The Baby Doll House in Benoit, Mississippi, is being renovated! After a previous post [Oct. 27, 2007] about visiting the dilapidated and decaying old house, I got an email from Jane, whose family is from the small Delta hamlet on Highway 1 that follows the river. She says it is now privately owned and the restoration project is nearing completion. My friend Currie, from Toronto, now living in Nashville, saw it in Old House magazine last year and wanted to buy it. So did my sister, who lives in Memphis. Somebody hit paydirt! That old house has been lingering in the back of my mind until I decided to give it new life in my novel.
The house was brought to fame by the 1956 movie Baby Doll, based on a screenplay by Tennessee Williams.

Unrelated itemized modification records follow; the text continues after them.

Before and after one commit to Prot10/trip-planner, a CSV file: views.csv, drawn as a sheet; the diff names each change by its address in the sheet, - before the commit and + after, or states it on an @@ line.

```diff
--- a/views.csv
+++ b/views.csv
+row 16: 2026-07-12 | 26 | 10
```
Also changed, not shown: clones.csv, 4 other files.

Baby Doll. “She’s nineteen. She makes her husband keep away–she won’t let the stranger go.” Baby Doll (Carroll Baker) is Archie’s (Karl Malden) wife in title only. They agreed to be married for one year without sex. Time’s about up, when a rival gin owner (Eli Wallach) comes into play. It’s two hours of seat-gripping sexual tension, even though Baby Doll’s constant tease of a laugh is annoying. Extremely erotic, it’s a steamy classic that still sizzles.
A lot of Benoit locals were recruited for the film. Jane’s great uncle was the town Marshall in the movie.
The movie brought to fame “baby doll” pajamas, or the shortie nightgown–a short, sleeveless, loose-fitting gown made of nylon or chiffon, with lace or ruffles and bows and ribbons. Some styles had matching bloomer-like panties. I grew up wearing them, but had no idea of the origin of the name.
The movie has a place in local history. In the book Reflections of Bolivar County, there’s a picture with a caption that says, “Mayor Jimmy Williams of Benoit outside his grocery and hardware store with movie stars Karl Malden and Carroll Baker, who were in town filming Baby Doll at the Burrus Home in 1956.”